Dry needling is a technique physical therapists use (where allowed by state law) for the treatment of pain and movement impairments. The technique uses a "dry" needle, one without medication or injection, inserted through the skin into areas of the muscle.
Other terms commonly used to describe dry needling, include trigger point dry needling, and intramuscular manual therapy.
Dry needling is not acupuncture, a practice based on traditional Chinese medicine and performed by acupuncturists. Dry needling is a part of modern Western medicine principles and supported by research.
What Is a Trigger Point?
A trigger point is a taut band of skeletal muscle located within a larger muscle group. Trigger points can be tender to the touch, and touching a trigger point may cause pain to other parts of the body.
What Kind of Needles Are Used?
Dry needling involves a thin filiform needle that penetrates the skin and stimulates underlying myofascial trigger points and muscular and connective tissues. The needle allows a physical therapist to target tissues that are not manually palpable.
Physical therapists wear gloves and appropriate personal protective equipment when dry needling, consistent with Standard Precautions, Guide to Infection Prevention for Outpatient Settings, and OSHA standards. The sterile needles are disposed of in a medical sharps collector.
Why Dry Needling?
In cases when physical therapists use dry needling, it is typically one technique that's part of a larger treatment plan.

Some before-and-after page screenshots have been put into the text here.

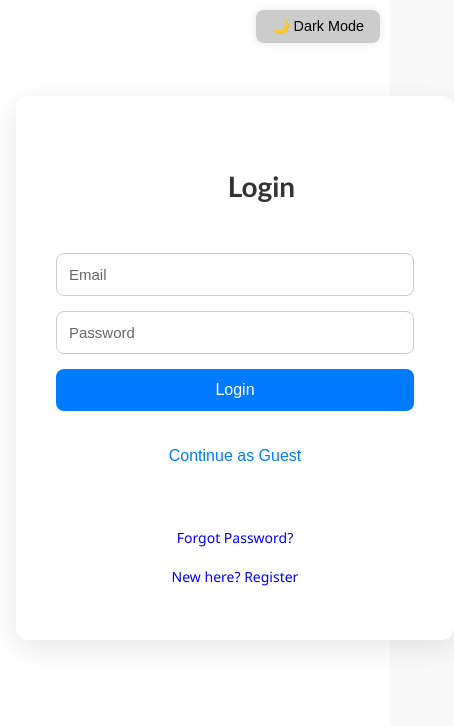
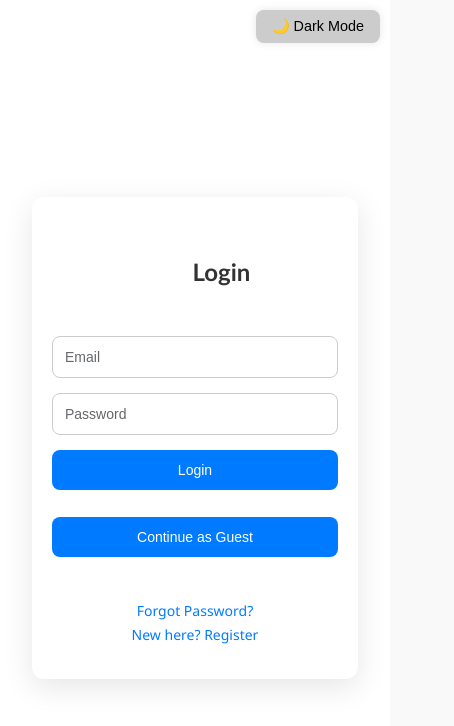
Before and after one commit to Samratroy2/Full_series_tracker, a React (Create React App) app in the folder frontend/: page /login in a window 390 px wide. Shown: the top 726 px of the page, 454 px wide, since content can reach past the window. Built offline with nearby package versions, Linux system fonts and the light colour scheme.

Commit message:
login and register for all device

```diff
--- a/frontend/src/pages/Login.css
+++ b/frontend/src/pages/Login.css
@@ -1,27 +1,41 @@
+/* Full-screen flex wrapper for vertical + horizontal centering */
+.auth-wrapper {
+  display: flex;
+  justify-content: center;
+  align-items: center;
+  min-height: 100vh; /* Full viewport height */
+  padding: 1rem;
+  box-sizing: border-box;
+}
+
+/* Main Login Container */
 .login-container {
   width: 100%;
   max-width: 400px;
-  margin: 80px auto;
   padding: 40px;
   background: #ffffff;
   border-radius: 12px;
   box-shadow: 0 8px 30px rgba(0, 0, 0, 0.1);
   text-align: center;
   font-family: 'Segoe UI', sans-serif;
+  box-sizing: border-box;
 }
 
+/* Login Form */
+.login-form {
+  display: flex;
+  flex-direction: column;
+  gap: 15px;
+}
+
+/* Heading */
 .login-form h2 {
   margin-bottom: 25px;
   color: #333;
   font-size: 28px;
 }
 
-.login-form {
-  display: flex;
-  flex-direction: column;
-  gap: 15px;
-}
-
+/* Input Fields */
 .login-form input {
   padding: 12px;
   border: 1px solid #ccc;
@@ -35,6 +49,7 @@
   border-color: #007bff;
 }
 
+/* Submit Button */
 .login-form button {
   background-color: #007bff;
   color: white;
@@ -50,43 +65,57 @@
   background-color: #0056b3;
 }
 
-.login-form p {
-  margin-top: 20px;
+/* Continue as Guest Button */
+.guest {
+  margin-top: 12px;
+  background: transparent;
+  border: none;
+  color: #007bff;
+  cursor: pointer;
+  font-size: 14px;
+  font-weight: 500;
+  transition: text-decoration 0.2s;
+}
+
+.guest:hover {
+  text-decoration: underline;
+}
+
+/* Additional Links */
+.login-links {
+  margin-top: 1.5rem;
   font-size: 14px;
   color: #666;
-}
-
-.login-form a {
-  color: #007bff;
-  text-decoration: none;
-}
-
-.login-form a:hover {
-  text-decoration: underline;
-}
-.login-links {
-  margin-top: 1rem;
   text-align: center;
 }
 
-.register-text,
-.forgot-text {
+.login-links p {
   margin: 5px 0;
+  cursor: pointer;
+  color: #007bff;
+  transition: text-decoration 0.2s;
 }
 
-.forgot-text a {
-  color: #007bff;
-  text-decoration: none;
-}
-
-.forgot-text a:hover {
+.login-links p:hover {
   text-decoration: underline;
 }
 
-.guest{
-  margin-top: 9px !important;
-  color: #007bff !important;
-  background: none !important;
-  border: none !important;
-  cursor: pointer !important;
+/* Responsive for Mobile */
+@media (max-width: 480px) {
+  .login-container {
+    padding: 30px 20px;
+  }
+
+  .login-form h2 {
+    font-size: 24px;
+  }
+
+  .login-form input,
+  .login-form button {
+    font-size: 14px;
+  }
+
+  .guest {
+    font-size: 13px;
+  }
 }
--- a/frontend/src/pages/Login.js
+++ b/frontend/src/pages/Login.js
@@ -35,6 +35,7 @@ const Login = () => {
   };
 
   return (
+    <div className="auth-wrapper">
       <div className="login-container">
         <form className="login-form" onSubmit={(e) => e.preventDefault()}>
           <h2>Login</h2>
@@ -51,19 +52,19 @@ const Login = () => {
             onChange={(e) => setPassword(e.target.value)}
           />
           <button onClick={handleLogin}>Login</button>
-        <button type="button" className="guest" onClick={handleGuest}>Continue as Guest</button>
+          <button type="button" className="guest" onClick={handleGuest}>
+            Continue as Guest
+          </button>
 
           <div className="login-links">
-          <p onClick={handleForgotPassword} style={{ cursor: 'pointer', color: 'blue' }}>
-            Forgot Password?
-          </p>
-          <p onClick={handleRegister} style={{ cursor: 'pointer', color: 'blue' }}>
-            New here? Register
-          </p>
+            <p onClick={handleForgotPassword}>Forgot Password?</p>
+            <p onClick={handleRegister}>New here? Register</p>
           </div>
         </form>
       </div>
+    </div>
   );
+
 };
 
 export default Login;
--- a/frontend/src/pages/Register.css
+++ b/frontend/src/pages/Register.css
@@ -1,40 +1,56 @@
+/* Page Wrapper */
+.auth-wrapper {
+  display: flex;
+  justify-content: center;
+  align-items: center;
+  min-height: 100vh;
+  padding: 1rem;
+  box-sizing: border-box;
+}
+
+/* Auth Container */
 .auth-container {
   width: 100%;
   max-width: 400px;
-  margin: 80px auto;
   padding: 40px;
   background: #ffffff;
   border-radius: 12px;
   box-shadow: 0 8px 30px rgba(0, 0, 0, 0.1);
   text-align: center;
   font-family: 'Segoe UI', sans-serif;
+  box-sizing: border-box;
 }
 
+/* Heading */
 .auth-container h2 {
   margin-bottom: 25px;
   color: #333;
   font-size: 28px;
+  text-align: center;
 }
 
+/* Form */
 .auth-container form {
   display: flex;
   flex-direction: column;
   gap: 15px;
 }
 
+/* Input Fields */
 .auth-container input {
   padding: 12px;
   border: 1px solid #ccc;
   border-radius: 8px;
   outline: none;
   font-size: 15px;
-  transition: border-color 0.3s;
+  transition: border-color 0.3s ease;
 }
 
 .auth-container input:focus {
   border-color: #007bff;
 }
 
+/* Primary Button */
 .auth-container button {
   background-color: #007bff;
   color: white;
@@ -43,24 +59,48 @@
   border: none;
   border-radius: 8px;
   cursor: pointer;
-  transition: background-color 0.3s;
+  transition: background-color 0.3s ease;
 }
 
 .auth-container button:hover {
   background-color: #0056b3;
 }
 
+/* Info Text */
 .auth-container p {
   margin-top: 20px;
   font-size: 14px;
   color: #666;
 }
 
+/* Links */
 .auth-container a {
   color: #007bff;
   text-decoration: none;
+  cursor: pointer;
+  transition: text-decoration 0.2s;
 }
 
 .auth-container a:hover {
   text-decoration: underline;
 }
+
+/* Mobile Responsive */
+@media (max-width: 480px) {
+  .auth-container {
+    padding: 30px 20px;
+  }
+
+  .auth-container h2 {
+    font-size: 24px;
+  }
+
+  .auth-container input,
+  .auth-container button {
+    font-size: 14px;
+  }
+
+  .auth-container p {
+    font-size: 13px;
+  }
+}
--- a/frontend/src/pages/Register.js
+++ b/frontend/src/pages/Register.js
@@ -39,6 +39,7 @@ const Register = () => {
   };
 
   return (
+    <div className="auth-wrapper">
       <div className="auth-container">
         <h2>Register</h2>
         {error && <p style={{ color: 'red' }}>{error}</p>}
@@ -70,6 +71,7 @@ const Register = () => {
         </form>
         <p>Already registered? <Link to="/login">Login here</Link></p>
       </div>
+    </div>
   );
 };
 
```
Lines whose indentation alone changed are shown as unchanged.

Physical therapists use dry needling to release or inactivate trigger points to relieve pain or improve range of motion. Preliminary research supports that dry needling improves pain control, reduces muscle tension, and normalizes dysfunctions of the motor end plates, the sites at which nerve impulses are transmitted to muscles. This can help speed up the patient's return to active rehabilitation.
As part of their entry-level education, physical therapists are well educated in anatomy and therapeutic treatment of the body. Physical therapists who perform dry needling supplement that knowledge by obtaining specific postgraduate education and training. When contacting a physical therapist for dry needling treatment, be sure to ask about their particular experience and education.

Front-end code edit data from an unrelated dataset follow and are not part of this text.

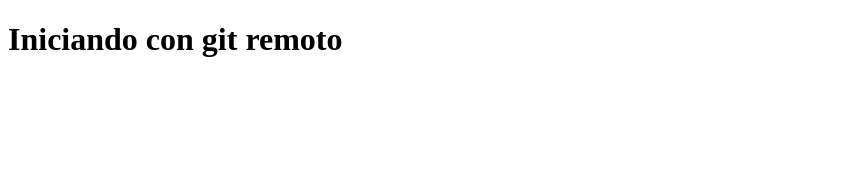
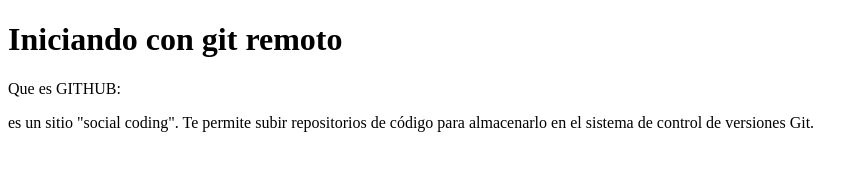
Before and after one commit to Susanamurcia1920/ejercicio1-con-git, a plain HTML site: page Index.html in a window 1280 px wide. Shown: the whole page, without its empty margins (0-868 px from the left). Drawn offline with Linux system fonts and the light colour scheme.

Commit message:
agregar parrafo de github

```diff
--- a/Index.html
+++ b/Index.html
@@ -5,5 +5,7 @@
 </head>
 <body>
     <h1>Iniciando con git remoto</h1>
+    <P>Que es GITHUB:</P>
+    <P> es un sitio "social coding". Te permite subir repositorios de código para almacenarlo en el sistema de control de versiones Git.</P>
 </body>
 </html>
```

You can contact a physical therapist directly for an evaluation. To find a physical therapist in your area, visit Find a PT.
Learn more about the benefits of dry needling, including patient stories, at our health center on dry needling.